They perform the function of gap junctions, which allow and facilitate the exchange of substances between the cytoplasm of two neighboring cells.
One of the most important functions of the myelin or myelin membrane lies in the electrical isolation of the axons and the nerve fibers running inside the axon and the rapid electrical signal transmission. On the one hand, electrical isolation protects against signals from other non-myelinated nerves, and it causes the least possible loss of transmission of the nerve stimuli.
Transmission speed and "line losses" are of particular importance for axons in the PNS because of their length, sometimes over one meter. The electrical isolation of the axons and also of individual nerve fibers allowed in the course of evolution a kind of miniaturization of the nervous system. Only the invention of myelination through evolution made powerful brains possible with a huge number of neurons and an even greater number of synaptic interconnections. About 50% of the brain mass consists of white matter, ie myelinated axons.
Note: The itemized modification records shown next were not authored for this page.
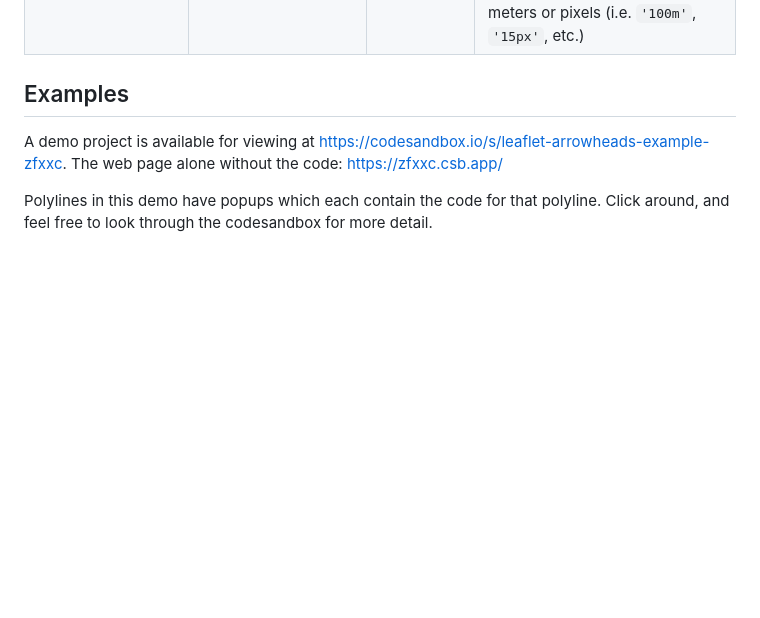
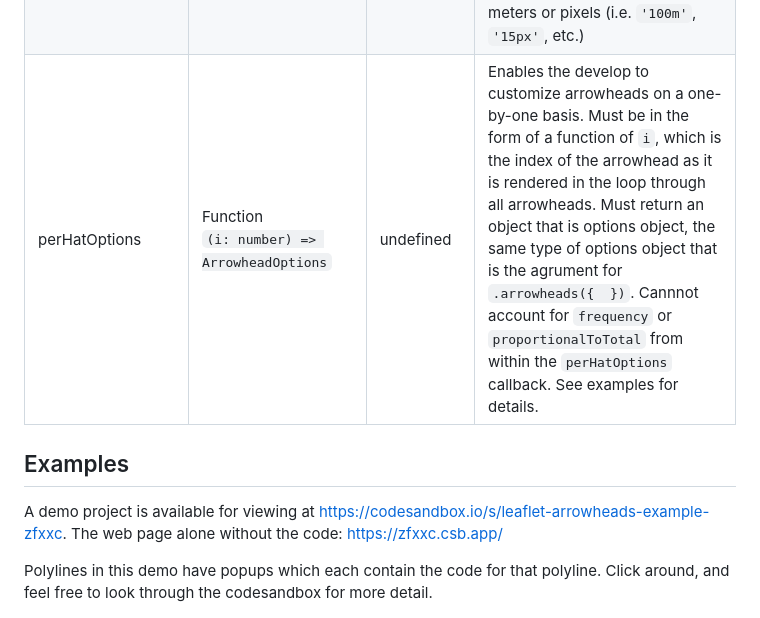
Before and after one commit to slutske22/leaflet-arrowheads, a Markdown page: README.md, the part around the change printed below. Rendered like a GitHub page; blank space fills up the shorter version.

Commit message:
Examples, better code formatting for examples

```diff
--- a/README.md
+++ b/README.md
@@ -140,6 +140,13 @@ Arrowheads inherit all options from [L.Path](https://leafletjs.com/reference-1.6
       <td> Object <br> <code>{ <br> start?: string; <br> end?: string <br> }</code> </td>
       <td> undefined </td>
       <td> Enables the developer to have the arrowheads start or end at some offset from the start and/or end of the polyline. This option can contain one or both <code>start</code> and <code>end</code> properties.  Each must be a string defining the size of the offset in either meters or pixels (i.e. <code>'100m'</code>, <code>'15px'</code>, etc.)</td>
+   </tr>
+
+   <tr>
+      <td> perHatOptions </td>
+      <td> Function <br> <code>(i: number) => ArrowheadOptions</code> </td>
+      <td> undefined </td>
+      <td> Enables the develop to customize arrowheads on a one-by-one basis.  Must be in the form of a function of <code>i</code>, which is the index of the arrowhead as it is rendered in the loop through all arrowheads.  Must return an object that is options object, the same type of options object that is the agrument for <code>.arrowheads({ <Options> })</code>.  Cannnot account for <code>frequency</code> or <code>proportionalToTotal</code> from within the <code>perHatOptions</code> callback.  See examples for details.</td>
    </tr>
 
 </table>
```
Also changed, not shown: other parts of README.md (+31 -0 lines), images/perHatOptions-1.png (added), images/perHatOptions-2.png (added), 2 other files.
Without the myelination, even an approximately similarly complex brain performance in such a small space would be completely impossible. To clarify the proportions, the optic nerve emerging from the retina, which contains about 2 million myelinated nerve fibers, serves. Without the protection of the myelin, the optic nerve would have to have a diameter of more than one meter for the same performance. Simultaneously with the myelination, the saltatory stimulus transmission, which has a clear speed advantage over the continuous excitation conduction, developed in the evolution.
Simplified, one can imagine that via a depolarization ion channels are opened and closed in order to forward the action potential to the next section (internode). Here, the action potential is again built up in the same strength, passed on and at the end of the section via the depolarization again activate the ion pump and transfer the potential to the next section.
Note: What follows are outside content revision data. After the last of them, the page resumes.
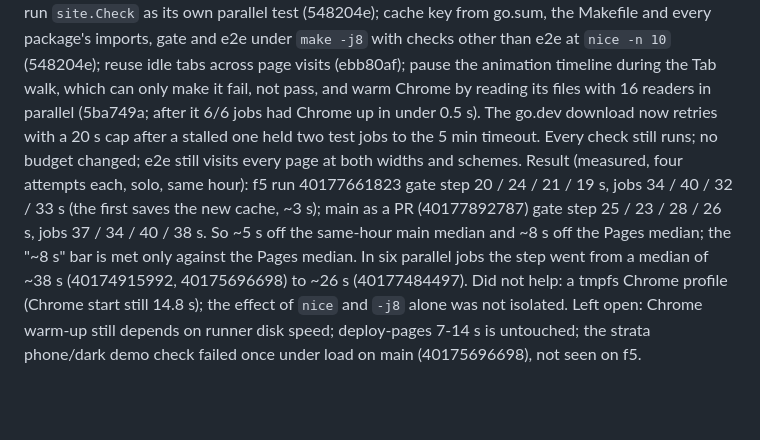
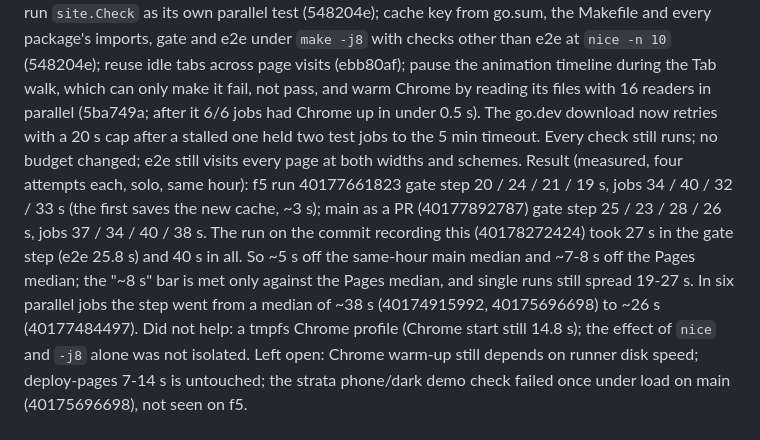
Before and after one commit to crowbett/crowbett.github.io, a Markdown page: docs/tasks.md, the part around the change. Drawn GitHub-style; blank space fills up the shorter version.

Commit message:
Add the latest F5 run to its record
Co-Authored-By: Claude Opus 5.5 <noreply@anthropic.com>

```diff
--- a/docs/tasks.md
+++ b/docs/tasks.md
@@ -43,7 +43,7 @@ A Pages run (40173782862) took 61 s with the "Gate and browser checks" step at 3
 Done when: three consecutive `ci` runs show the gate step ~8 s under main's ~28 s, the job well under 50 s, and `make gate && make e2e` passes locally.
 Causes found (measured on PRs #9-#11, 4-vCPU runners): `site.Check` gzipped every .wasm in a row (~2.5 s) before e2e visited a page; the Go build cache was saved before cmd/og imported chromedp and is keyed on go.sum alone, so `go test -race` rebuilt chromedp and cdproto every run; tab opening is serialized and ~56 tabs each took 0.1-0.9 s; the home Tab walk sometimes stalled 15-25 s on one key event while focus started the card diagrams' infinite animations; and in ~1 of 3 jobs Chrome's first start took 7.8-18.8 s because the warm-up step read the binary from a cold disk.
 Fixes: gzip the binaries concurrently and run `site.Check` as its own parallel test (548204e); cache key from go.sum, the Makefile and every package's imports, gate and e2e under `make -j8` with checks other than e2e at `nice -n 10` (548204e); reuse idle tabs across page visits (ebb80af); pause the animation timeline during the Tab walk, which can only make it fail, not pass, and warm Chrome by reading its files with 16 readers in parallel (5ba749a; after it 6/6 jobs had Chrome up in under 0.5 s). The go.dev download now retries with a 20 s cap after a stalled one held two test jobs to the 5 min timeout. Every check still runs; no budget changed; e2e still visits every page at both widths and schemes.
-Result (measured, four attempts each, solo, same hour): f5 run 40177661823 gate step 20 / 24 / 21 / 19 s, jobs 34 / 40 / 32 / 33 s (the first saves the new cache, ~3 s); main as a PR (40177892787) gate step 25 / 23 / 28 / 26 s, jobs 37 / 34 / 40 / 38 s. So ~5 s off the same-hour main median and ~8 s off the Pages median; the "~8 s" bar is met only against the Pages median. In six parallel jobs the step went from a median of ~38 s (40174915992, 40175696698) to ~26 s (40177484497).
+Result (measured, four attempts each, solo, same hour): f5 run 40177661823 gate step 20 / 24 / 21 / 19 s, jobs 34 / 40 / 32 / 33 s (the first saves the new cache, ~3 s); main as a PR (40177892787) gate step 25 / 23 / 28 / 26 s, jobs 37 / 34 / 40 / 38 s. The run on the commit recording this (40178272424) took 27 s in the gate step (e2e 25.8 s) and 40 s in all. So ~5 s off the same-hour main median and ~7-8 s off the Pages median; the "~8 s" bar is met only against the Pages median, and single runs still spread 19-27 s. In six parallel jobs the step went from a median of ~38 s (40174915992, 40175696698) to ~26 s (40177484497).
 Did not help: a tmpfs Chrome profile (Chrome start still 14.8 s); the effect of `nice` and `-j8` alone was not isolated. Left open: Chrome warm-up still depends on runner disk speed; deploy-pages 7-14 s is untouched; the strata phone/dark demo check failed once under load on main (40175696698), not seen on f5.
 
 ## Go demos (one bridge each, see docs/demo-contract.md)
```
One of the most well-known diseases, which is directly related to a gradual breakdown of the myelin membrane of axons, is multiple sclerosis (MS). During the course of the disease, the myelin of the axons is broken down by the immune system, so that MS can be classified in the category of neurodegenerative autoimmune diseases.
Unlike the Guillain-Barré syndrome, in which the immune system attacks the nerve cells directly despite protection by the myelin membrane, but whose neuronal damage partially regenerates the body, the degenerated myelin can not be replaced again. The exact causes of the occurrence of MS are not (yet) sufficiently researched, however, MS occurs frequently in families, so that at least a certain genetic disposition can be assumed.
Diseases that cause myelin breakdown in the CNS and are caused by inheritable genetic defects are called leukodystrophies or adrenoleukodystrophy if the gene defect is at a locus of the X chromosome.
A vitamin B12 deficiency disease called pernicious anemia, also called Biermer disease, also leads to a breakdown of myelin sheaths and triggers corresponding symptoms. The literature discusses the extent to which the development of mental illnesses such as schizophrenia can be causally related to dysfunction of the myelin membrane.Tags: